WORK INSTRUCTIONS:
The required result is a copy of each line below in which "package" appears.

PROVIDED MATERIAL:
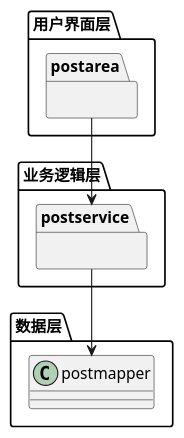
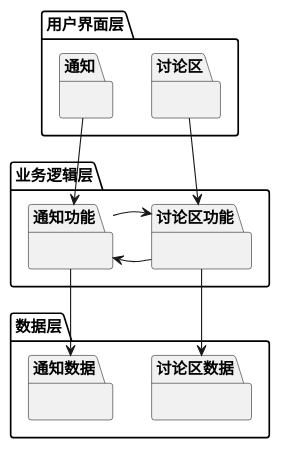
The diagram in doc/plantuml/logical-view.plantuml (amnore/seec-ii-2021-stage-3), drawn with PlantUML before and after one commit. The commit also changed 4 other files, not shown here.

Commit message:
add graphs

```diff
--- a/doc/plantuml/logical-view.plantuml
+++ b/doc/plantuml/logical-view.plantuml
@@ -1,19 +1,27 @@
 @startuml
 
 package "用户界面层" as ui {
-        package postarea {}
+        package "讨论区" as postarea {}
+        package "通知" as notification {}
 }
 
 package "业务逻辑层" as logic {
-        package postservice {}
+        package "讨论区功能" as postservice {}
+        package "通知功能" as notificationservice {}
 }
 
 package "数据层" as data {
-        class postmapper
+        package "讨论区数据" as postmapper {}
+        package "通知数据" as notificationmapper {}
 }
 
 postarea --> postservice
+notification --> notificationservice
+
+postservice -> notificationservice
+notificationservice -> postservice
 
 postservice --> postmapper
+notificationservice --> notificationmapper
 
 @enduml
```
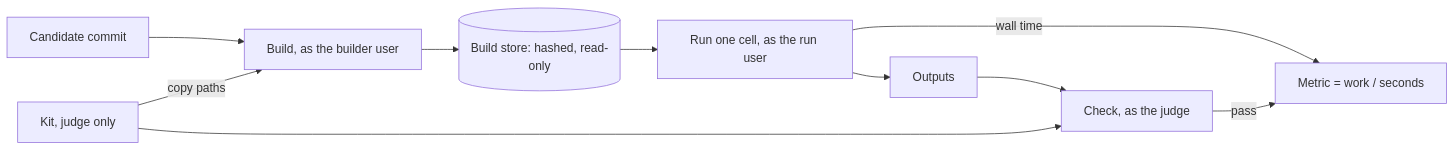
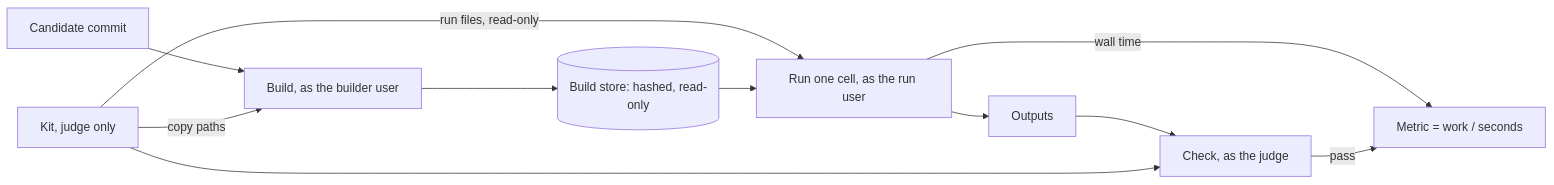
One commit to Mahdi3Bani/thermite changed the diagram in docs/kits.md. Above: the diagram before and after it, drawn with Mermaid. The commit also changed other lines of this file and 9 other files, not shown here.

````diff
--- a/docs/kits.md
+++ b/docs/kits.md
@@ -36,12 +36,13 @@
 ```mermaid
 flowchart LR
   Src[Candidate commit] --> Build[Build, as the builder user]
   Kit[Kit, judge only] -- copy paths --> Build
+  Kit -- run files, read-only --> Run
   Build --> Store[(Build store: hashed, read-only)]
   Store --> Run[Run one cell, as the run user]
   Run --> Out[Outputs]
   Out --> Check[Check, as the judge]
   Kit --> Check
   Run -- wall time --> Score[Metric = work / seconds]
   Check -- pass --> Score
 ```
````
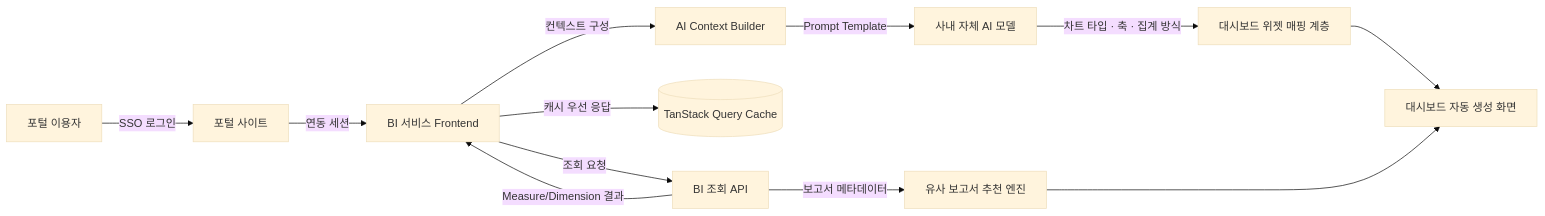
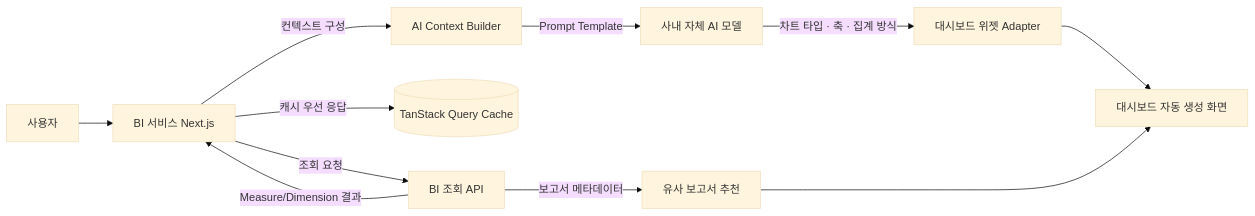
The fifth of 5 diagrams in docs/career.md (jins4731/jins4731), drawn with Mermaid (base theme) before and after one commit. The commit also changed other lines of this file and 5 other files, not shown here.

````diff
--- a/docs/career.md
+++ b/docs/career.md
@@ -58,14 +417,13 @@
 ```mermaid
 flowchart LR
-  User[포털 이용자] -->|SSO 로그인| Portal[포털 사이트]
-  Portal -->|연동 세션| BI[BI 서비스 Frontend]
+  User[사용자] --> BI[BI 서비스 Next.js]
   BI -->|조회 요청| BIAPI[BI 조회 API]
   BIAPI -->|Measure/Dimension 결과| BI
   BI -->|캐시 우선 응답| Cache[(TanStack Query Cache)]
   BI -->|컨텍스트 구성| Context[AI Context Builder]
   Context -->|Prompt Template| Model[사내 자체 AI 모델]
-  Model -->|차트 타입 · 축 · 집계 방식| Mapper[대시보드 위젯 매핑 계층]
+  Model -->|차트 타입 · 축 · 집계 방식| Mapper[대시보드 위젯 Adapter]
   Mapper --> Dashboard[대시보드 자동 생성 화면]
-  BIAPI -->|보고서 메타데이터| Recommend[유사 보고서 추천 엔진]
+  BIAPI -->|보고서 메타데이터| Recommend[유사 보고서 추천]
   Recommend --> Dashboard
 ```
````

ANSWER AREA:
 package "用户界面层" as ui {
-        package postarea {}
+        package "讨论区" as postarea {}
+        package "通知" as notification {}
 package "业务逻辑层" as logic {
-        package postservice {}
+        package "讨论区功能" as postservice {}
+        package "通知功能" as notificationservice {}
 package "数据层" as data {
+        package "讨论区数据" as postmapper {}
+        package "通知数据" as notificationmapper {}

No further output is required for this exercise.